New rules on smoking in Flemish bars
From January 1 2010, smoking will only be allowed in bars, pubs and cafés that are used more or less exclusively for drinking and socialising.
The Chamber of Representatives' Heath Select Committee has approved a number of changes to the law governing smoking in bars and cafés. At present, establishments serving food are also able to allow smoking, proving that income from bar meals didn’t exceed 33% of turnover. From the first of next year, smoking will only be allowed in bars, pubs and cafés that are used more or less exclusively for drinking and socialising.
However, the new rules do make an exception for food stuffs that can be kept for more than three months such as crisps, peanuts, salami and pre-packed frankfurters such as Zwan sausages.
The new rules have come about as a result of a compromise between the Flemish Christian democrats on the one hand and the Flemish liberals and Francophone socialists on the other.
The Flemish Christian democrats had favoured a total ban, while the Francophone Socialists and Flemish liberal stressed that a total ban would have made things even worse for an industry already badly hit by the recession.
Eleven members of the Committee voted for the changes, three (Flemish nationalist, far-right and greens) voted against.
Existing law against the “arm’s length principle
A fine imposed on the owner of a restaurant in the town of Mol in Antwerp province for allowing people to smoke in his restaurant has been overturned.
The Court of Appeal in Antwerp ruled that the current law restricting smoking in bars and restaurants contravenes the so-called “arm’s length principle”, as people are allowed to smoke in bars and cafés that serve snacks, but not in restaurants.

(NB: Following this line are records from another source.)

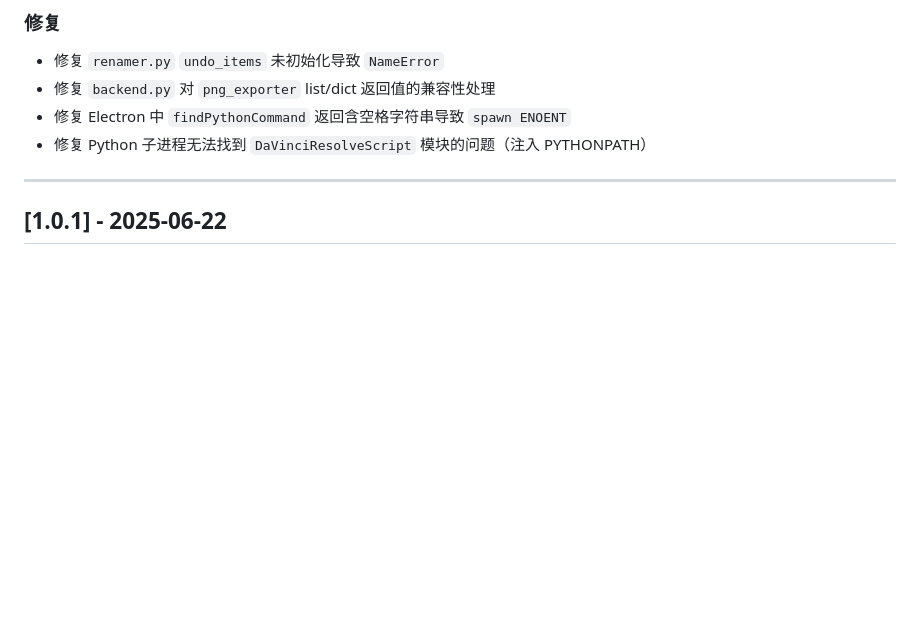
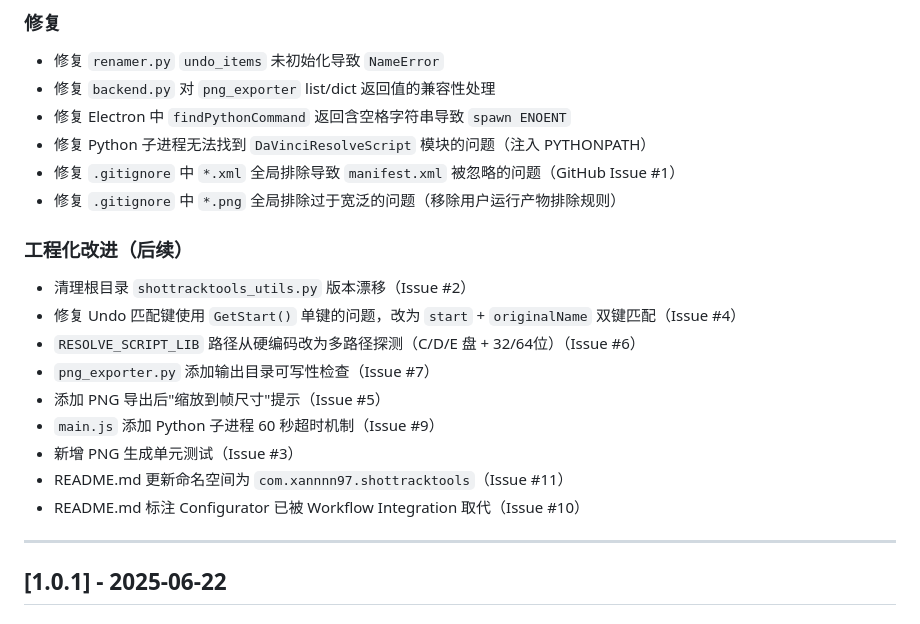
Before and after one commit to XannnN97/ShotTrackTools, a Markdown page: CHANGELOG.md, the part around the change. GitHub-like rendering; blank space fills up the shorter version.

Commit message:
docs: complete CHANGELOG for issue fixes, add PROJECT_MAINTENANCE.md

```diff
--- a/CHANGELOG.md
+++ b/CHANGELOG.md
@@ -31,6 +31,19 @@
 - 修复 `backend.py` 对 `png_exporter` list/dict 返回值的兼容性处理
 - 修复 Electron 中 `findPythonCommand` 返回含空格字符串导致 `spawn ENOENT`
 - 修复 Python 子进程无法找到 `DaVinciResolveScript` 模块的问题（注入 PYTHONPATH）
+- 修复 `.gitignore` 中 `*.xml` 全局排除导致 `manifest.xml` 被忽略的问题（GitHub Issue #1）
+- 修复 `.gitignore` 中 `*.png` 全局排除过于宽泛的问题（移除用户运行产物排除规则）
+
+### 工程化改进（后续）
+- 清理根目录 `shottracktools_utils.py` 版本漂移（Issue #2）
+- 修复 Undo 匹配键使用 `GetStart()` 单键的问题，改为 `start` + `originalName` 双键匹配（Issue #4）
+- `RESOLVE_SCRIPT_LIB` 路径从硬编码改为多路径探测（C/D/E 盘 + 32/64位）（Issue #6）
+- `png_exporter.py` 添加输出目录可写性检查（Issue #7）
+- 添加 PNG 导出后"缩放到帧尺寸"提示（Issue #5）
+- `main.js` 添加 Python 子进程 60 秒超时机制（Issue #9）
+- 新增 PNG 生成单元测试（Issue #3）
+- README.md 更新命名空间为 `com.xannnn97.shottracktools`（Issue #11）
+- README.md 标注 Configurator 已被 Workflow Integration 取代（Issue #10）
 
 ---
 
```
Also changed, not shown: PROJECT_MAINTENANCE.md (added, +142 -0 lines).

The court said that this goes against the principle of free and fair competition.